TASK INPUTS -
────────────────────────────────────────
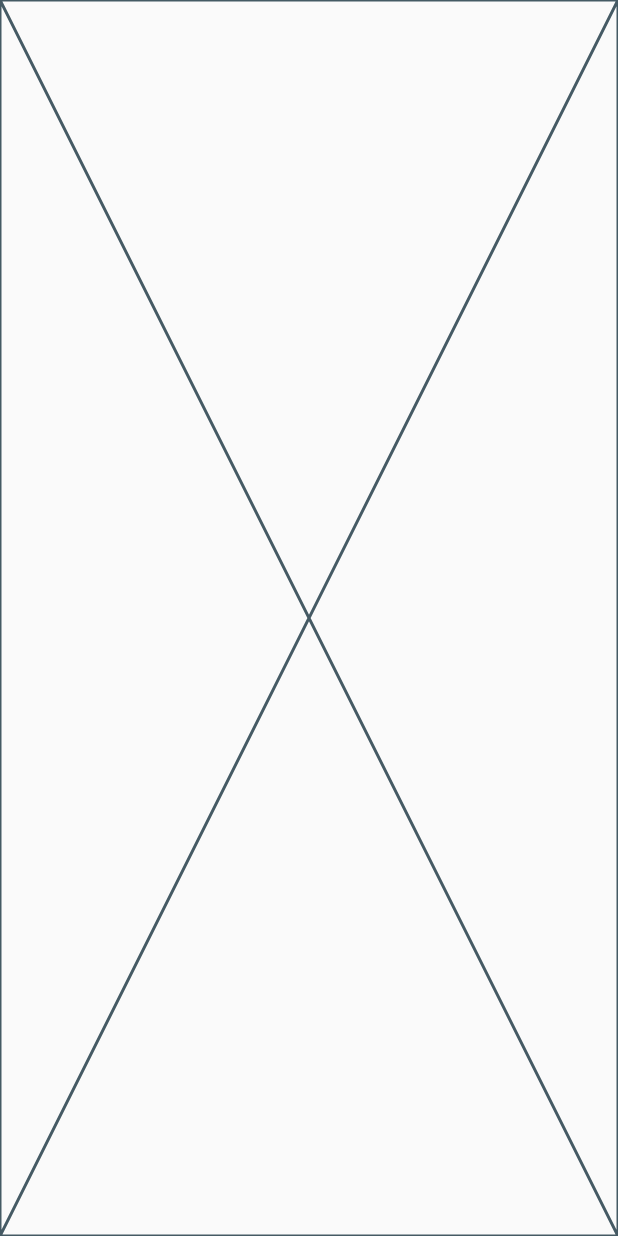
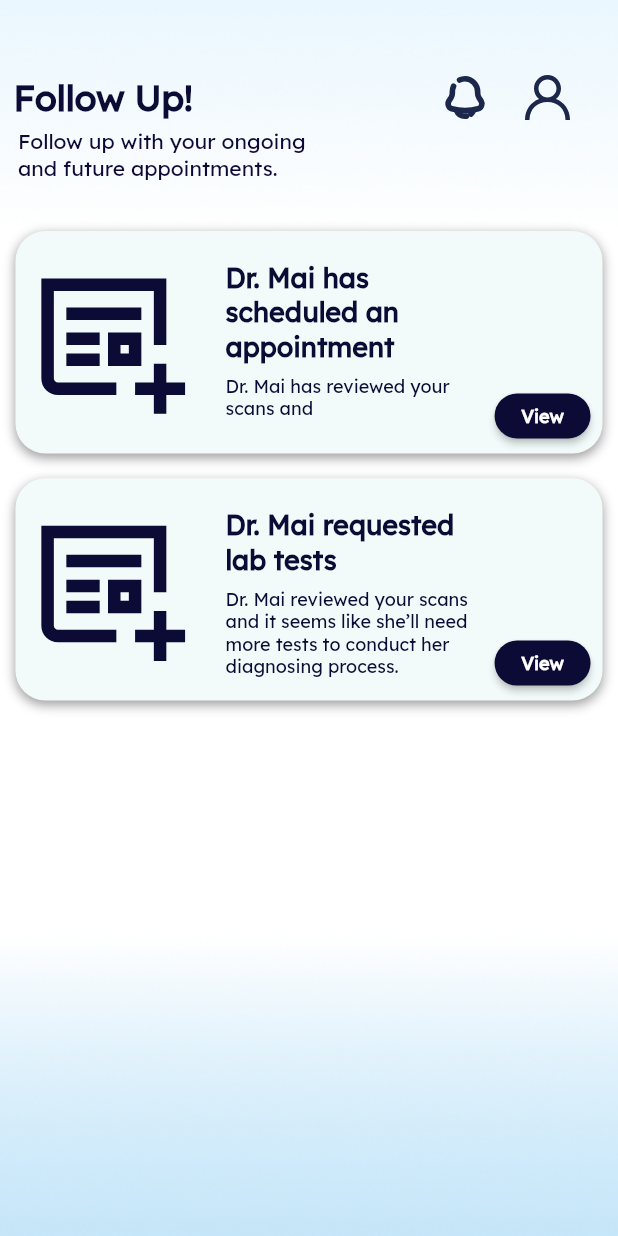
Before and after one commit to maryamyasserr/DermaByte, a Flutter app: the screen it shows after launch, after a tap on "View", on a phone screen of 412 x 824 dp. Run offline on Flutter 3.47's test engine with Material 2 defaults, Android fonts, the light colour scheme and no system bars; our stand-ins replace flutter_svg, go_router.

Commit message:
finish Follow Up View

```diff
--- a/lib/Features/Appoinments/View/Widgets/appoinments_body.dart
+++ b/lib/Features/Appoinments/View/Widgets/appoinments_body.dart
@@ -3,7 +3,6 @@ import 'package:dermabyte/Core/utils/assets.dart';
 import 'package:dermabyte/Core/utils/routes.dart';
 import 'package:dermabyte/Features/Appoinments/View/Widgets/custom_card.dart';
 import 'package:dermabyte/Features/Appoinments/View/Widgets/header_text.dart';
-import 'package:dermabyte/Features/Appoinments/View/follow_up_view.dart';
 import 'package:flutter/material.dart';
 import 'package:go_router/go_router.dart';
 
@@ -28,6 +27,7 @@ class AppoinmentsBody extends StatelessWidget {
             cardSubTitle:
                 "Follow up with your last appointments, doctor has requested....",
             textButton: "View",
+            width: MediaQuery.of(context).size.width * 0.37,
             onPressed: () {
               GoRouter.of(context).push(AppRoutes.kFollowUp);
             },
@@ -39,6 +39,7 @@ class AppoinmentsBody extends StatelessWidget {
             cardSubTitle: "Doctor Mohamed has scheduled an appointment on ....",
             textButton: "View",
             onPressed: () {},
+            width: MediaQuery.of(context).size.width * 0.37,
           )
         ],
       ),
--- a/lib/Features/Appoinments/View/Widgets/card_title.dart
+++ b/lib/Features/Appoinments/View/Widgets/card_text.dart
@@ -1,17 +1,18 @@
 import 'package:dermabyte/Core/utils/font_styels.dart';
 import 'package:flutter/material.dart';
 
-class CardTitle extends StatelessWidget {
-  const CardTitle(
-      {super.key, required this.cardTitle, required this.cardSubTitle});
+class CardText extends StatelessWidget {
+  const CardText(
+      {super.key, required this.cardTitle, required this.cardSubTitle, this.width});
   final String cardTitle, cardSubTitle;
+  final double? width;
 
   @override
   Widget build(BuildContext context) {
     return Padding(
       padding: const EdgeInsets.only(top: 20),
       child: SizedBox(
-        width: MediaQuery.of(context).size.width * 0.37,
+        width: MediaQuery.of(context).size.width*0.44,
         child: Column(
           crossAxisAlignment: CrossAxisAlignment.start,
           children: [
--- a/lib/Features/Appoinments/View/Widgets/custom_card.dart
+++ b/lib/Features/Appoinments/View/Widgets/custom_card.dart
@@ -1,6 +1,6 @@
 import 'package:dermabyte/Core/utils/colors.dart';
 import 'package:dermabyte/Features/Appoinments/View/Widgets/card_button.dart';
-import 'package:dermabyte/Features/Appoinments/View/Widgets/card_title.dart';
+import 'package:dermabyte/Features/Appoinments/View/Widgets/card_text.dart';
 import 'package:flutter/material.dart';
 import 'package:flutter_svg/flutter_svg.dart';
 
@@ -11,15 +11,16 @@ class CustomCard extends StatelessWidget {
       required this.cardTitle,
       required this.cardSubTitle,
       required this.textButton,
-      this.onPressed
-      });
+      this.onPressed,
+      this.width});
   final String iconCard, cardTitle, cardSubTitle, textButton;
   final void Function()? onPressed;
+  final double? width;
   @override
   Widget build(BuildContext context) {
     return Container(
-      width: MediaQuery.of(context).size.width * 0.94,
-      height: MediaQuery.of(context).size.height * 0.17,
+      width: MediaQuery.of(context).size.width * 0.95,
+      height: MediaQuery.of(context).size.height * 0.18,
       decoration: BoxDecoration(
           color: OurColors.kCardColor,
           borderRadius: BorderRadius.circular(20),
@@ -30,20 +31,30 @@ class CustomCard extends StatelessWidget {
               blurRadius: 6.0,
             )
           ]),
-      child: Row(children: [
+      child: Stack(
+        children: [
+          Row(children: [
             Padding(
               padding: const EdgeInsets.only(top: 15),
               child: SvgPicture.asset(
                 iconCard,
-            height: 140,
+                height: MediaQuery.of(context).size.height * 0.17,
               ),
             ),
-        CardTitle(cardTitle: cardTitle, cardSubTitle: cardSubTitle),
-        CardButton(
+            CardText(
+              cardTitle: cardTitle,
+              cardSubTitle: cardSubTitle,
+            ),
+          ]),
+          Positioned(
+          right: 8,
+          bottom: 0,
+          child: CardButton(
           textButton: textButton,
           onPressed: onPressed,
-        )
-      ]),
+        ))
+        ],
+      ),
     );
   }
 }
--- a/lib/Features/Appoinments/View/Widgets/follow_up_body.dart
+++ b/lib/Features/Appoinments/View/Widgets/follow_up_body.dart
@@ -1,3 +1,7 @@
+import 'package:dermabyte/Core/Widgets/custom_appbar.dart';
+import 'package:dermabyte/Core/utils/assets.dart';
+import 'package:dermabyte/Features/Appoinments/View/Widgets/custom_card.dart';
+import 'package:dermabyte/Features/Appoinments/View/Widgets/header_text.dart';
 import 'package:flutter/material.dart';
 
 class FollowUpBody extends StatelessWidget {
@@ -5,6 +9,35 @@ class FollowUpBody extends StatelessWidget {
 
   @override
   Widget build(BuildContext context) {
-    return const Placeholder();
+    return Container(
+      decoration: const BoxDecoration(
+        image: DecorationImage(
+          image: AssetImage(Assets.kBackground),
+          fit: BoxFit.cover
+        )
+      ),
+      child: Column(
+        children: [
+          const CustomAppBar(title: "Follow Up!"),
+          const HeaderText(text: "Follow up with your ongoing and future appointments."),
+          SizedBox(height: MediaQuery.of(context).size.height * 0.04),
+          CustomCard(
+            iconCard:Assets.kFollowUpIcon,
+            cardTitle: "Dr. Mai has scheduled an appointment",
+            cardSubTitle: "Dr. Mai has reviewed your scans and",
+            onPressed: (){},
+            textButton: "View",
+            ),
+          SizedBox(height: MediaQuery.of(context).size.height * 0.02),
+          CustomCard(
+            iconCard:Assets.kFollowUpIcon,
+            cardTitle: "Dr. Mai requested lab tests",
+            cardSubTitle: "Dr. Mai reviewed your scans and it seems like she’ll need more tests to conduct her diagnosing process.",
+            onPressed: (){},
+            textButton: "View",
+            ),
+        ],
+      ),
+    );
   }
 }
```
Lines whose indentation alone changed are shown as unchanged.
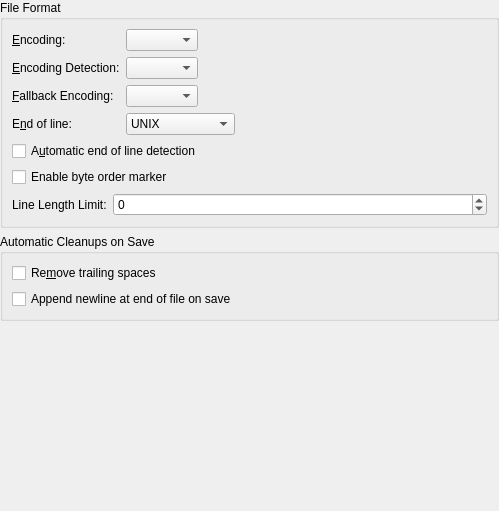
Before: the Qt Designer form part/dialogs/opensaveconfigwidget.ui in KDE/kate, drawn with Qt 5.
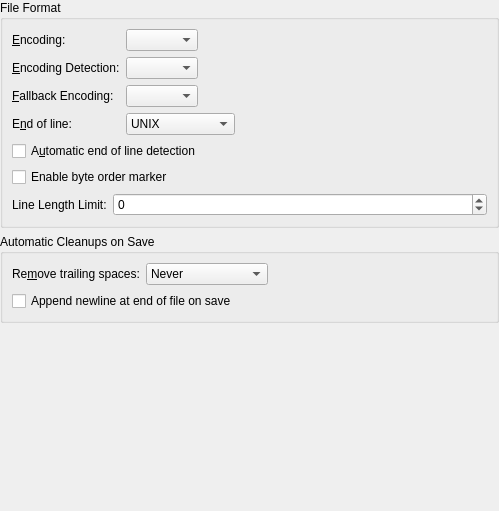
After: the same form once the commit is applied. Custom widgets are drawn as their Qt base class.

Commit message:
implement remove-trailing-spaces-on-save as combo box
options now are:
- Never
- Modified Lines
- Entire Document
This works now thanks to the Line Modification System. I.e. all lines,
that are were touched during editing (green or orange vertical bar), are
cleaned up. This now reflects the "remove trailing spaces while editing" option.

todo: implement better way in the modelines, while staying compatible if possible

```diff
--- a/part/dialogs/opensaveconfigwidget.ui
+++ b/part/dialogs/opensaveconfigwidget.ui
@@ -160,14 +160,56 @@
      </property>
      <layout class="QVBoxLayout">
       <item>
-       <widget class="QCheckBox" name="chkRemoveTrailingSpaces">
-        <property name="whatsThis">
-         <string>The editor will automatically eliminate extra spaces at the ends of lines of text while saving the file. This change is only visible after a save if you reload the file.</string>
-        </property>
-        <property name="text">
-         <string>Re&amp;move trailing spaces</string>
-        </property>
-       </widget>
+       <layout class="QHBoxLayout" name="horizontalLayout">
+        <item>
+         <widget class="QLabel" name="lblRemoveTrailingSpaces">
+          <property name="whatsThis">
+           <string>Depending on the choice, trailing spaces are removed when saving a document, either in the entire document or only of modified lines.</string>
+          </property>
+          <property name="text">
+           <string>Re&amp;move trailing spaces:</string>
+          </property>
+          <property name="buddy">
+           <cstring>cbRemoveTrailingSpaces</cstring>
+          </property>
+         </widget>
+        </item>
+        <item>
+         <widget class="QComboBox" name="cbRemoveTrailingSpaces">
+          <property name="whatsThis">
+           <string>Depending on the choice, trailing spaces are removed when saving a document, either in the entire document or only of modified lines.</string>
+          </property>
+          <item>
+           <property name="text">
+            <string>Never</string>
+           </property>
+          </item>
+          <item>
+           <property name="text">
+            <string>Modified Lines</string>
+           </property>
+          </item>
+          <item>
+           <property name="text">
+            <string>Entire Document</string>
+           </property>
+          </item>
+         </widget>
+        </item>
+        <item>
+         <spacer name="horizontalSpacer">
+          <property name="orientation">
+           <enum>Qt::Horizontal</enum>
+          </property>
+          <property name="sizeHint" stdset="0">
+           <size>
+            <width>40</width>
+            <height>20</height>
+           </size>
+          </property>
+         </spacer>
+        </item>
+       </layout>
       </item>
       <item>
        <widget class="QCheckBox" name="chkNewLineAtEof">
```
The commit also changes 11 other files.
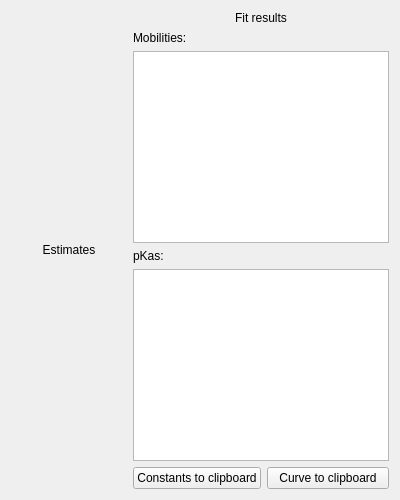
Before: the Qt Designer form src/ui/analytedatawidget.ui in echmet/AnglerFish, drawn with Qt 5.
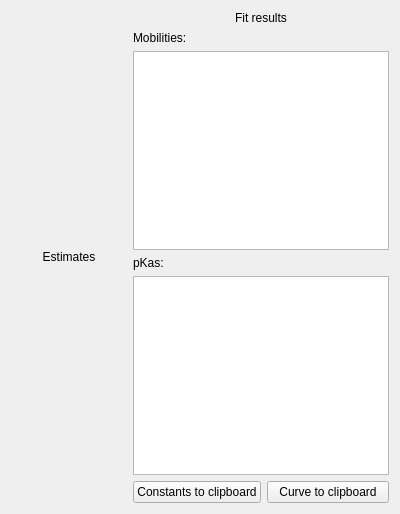
After: the same form once the commit is applied.

Commit message: Improve vertical alignment of soem UI elements

What changed in the file:
```diff
--- a/src/ui/analytedatawidget.ui
+++ b/src/ui/analytedatawidget.ui
@@ -7,7 +7,7 @@
     <x>0</x>
     <y>0</y>
     <width>400</width>
-    <height>300</height>
+    <height>514</height>
    </rect>
   </property>
   <property name="sizePolicy">
@@ -40,7 +40,7 @@
    <item>
     <layout class="QVBoxLayout" name="qvlay_results">
      <property name="sizeConstraint">
-      <enum>QLayout::SetMinimumSize</enum>
+      <enum>QLayout::SetDefaultConstraint</enum>
      </property>
      <item>
       <widget class="QLabel" name="ql_resultsCaption">
@@ -76,12 +76,16 @@
       </widget>
      </item>
      <item>
+      <layout class="QHBoxLayout" name="qhlay_filler_2">
+       <item>
       <widget class="QLabel" name="ql_fittedpKas">
        <property name="text">
         <string>pKas:</string>
        </property>
       </widget>
      </item>
+      </layout>
+     </item>
      <item>
       <widget class="QTableView" name="qtbv_fittedpKas">
        <property name="sizePolicy">
@@ -95,7 +99,7 @@
      <item>
       <layout class="QHBoxLayout" name="qhlay_controls">
        <property name="sizeConstraint">
-        <enum>QLayout::SetMinimumSize</enum>
+        <enum>QLayout::SetDefaultConstraint</enum>
        </property>
        <item>
         <widget class="QPushButton" name="qpb_resultsToClipboard">
```
Left out of the diff: 6 changed lines with no effect on the pictures. Lines whose indentation alone changed are shown as unchanged. The commit also changes 2 other files.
────────────────────────────────────────
WORK ORDER - Copy every line of the data that carries the word "onPressed".

EXPECTED ANSWER -
             onPressed: () {
             onPressed: () {},
-      this.onPressed
+      this.onPressed,
   final void Function()? onPressed;
           onPressed: onPressed,
+            onPressed: (){},
+            onPressed: (){},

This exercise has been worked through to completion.